Work item ->
Search term "branch": copy each line of the records that contains it.

[Excerpts from a dataset]

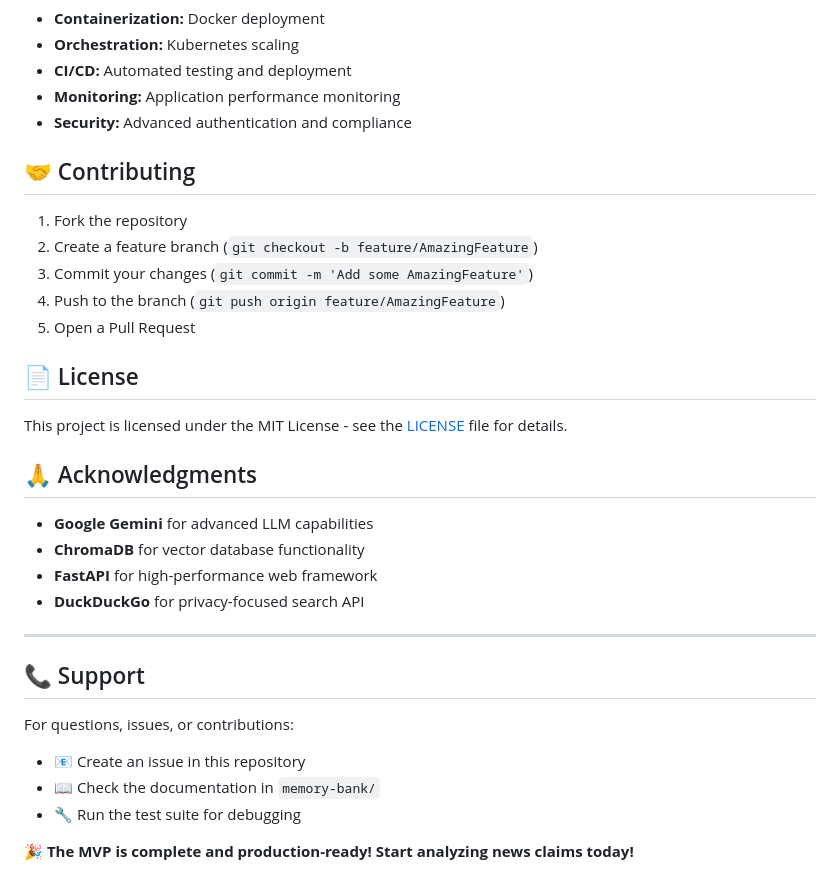
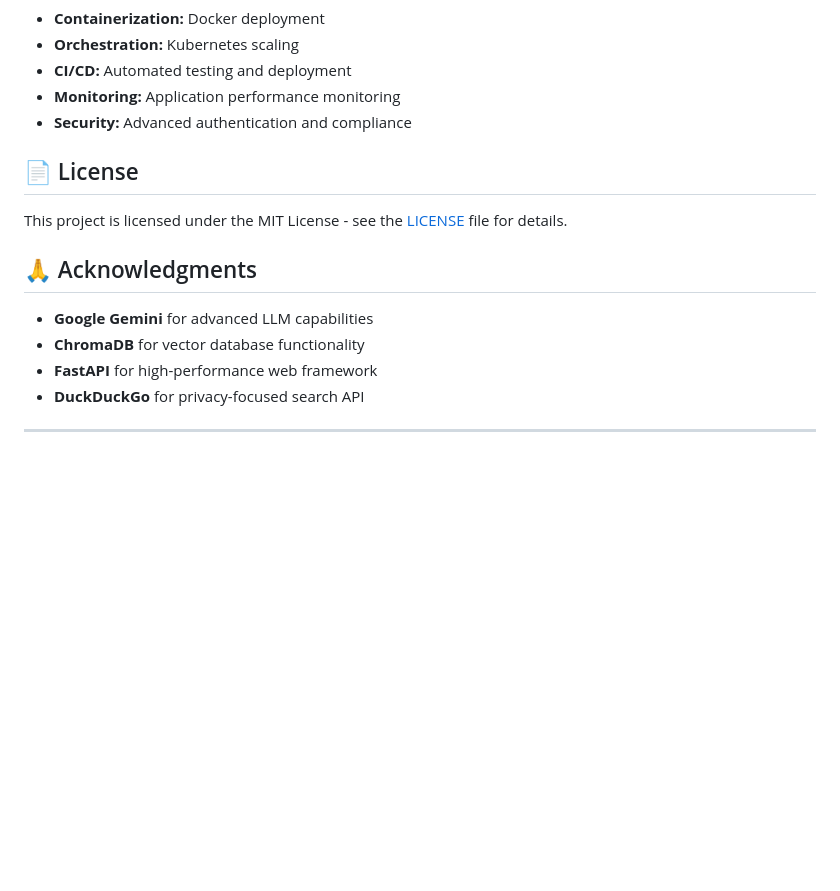
Before and after one commit to P4N1-C/fake-news-detector, a Markdown page: README.md, the part around the change. Rendered like a GitHub page; blank space fills up the shorter version.

Commit message:
Remove contributing and support sections from README
Removed contributing and support sections from README.

```diff
--- a/README.md
+++ b/README.md
@@ -386,14 +386,6 @@ fake-news-detector/
 - **Monitoring:** Application performance monitoring
 - **Security:** Advanced authentication and compliance
 
-## 🤝 Contributing
-
-1. Fork the repository
-2. Create a feature branch (`git checkout -b feature/AmazingFeature`)
-3. Commit your changes (`git commit -m 'Add some AmazingFeature'`)
-4. Push to the branch (`git push origin feature/AmazingFeature`)
-5. Open a Pull Request
-
 ## 📄 License
 
 This project is licensed under the MIT License - see the [LICENSE](LICENSE) file for details.
@@ -406,13 +398,3 @@ This project is licensed under the MIT License - see the [LICENSE](LICENSE) file
 - **DuckDuckGo** for privacy-focused search API
 
 ---
-
-## 📞 Support
-
-For questions, issues, or contributions:
-
-- 📧 Create an issue in this repository
-- 📖 Check the documentation in `memory-bank/`
-- 🔧 Run the test suite for debugging
-
-**🎉 The MVP is complete and production-ready! Start analyzing news claims today!**
```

Exercise answer ->
-2. Create a feature branch (`git checkout -b feature/AmazingFeature`)
-4. Push to the branch (`git push origin feature/AmazingFeature`)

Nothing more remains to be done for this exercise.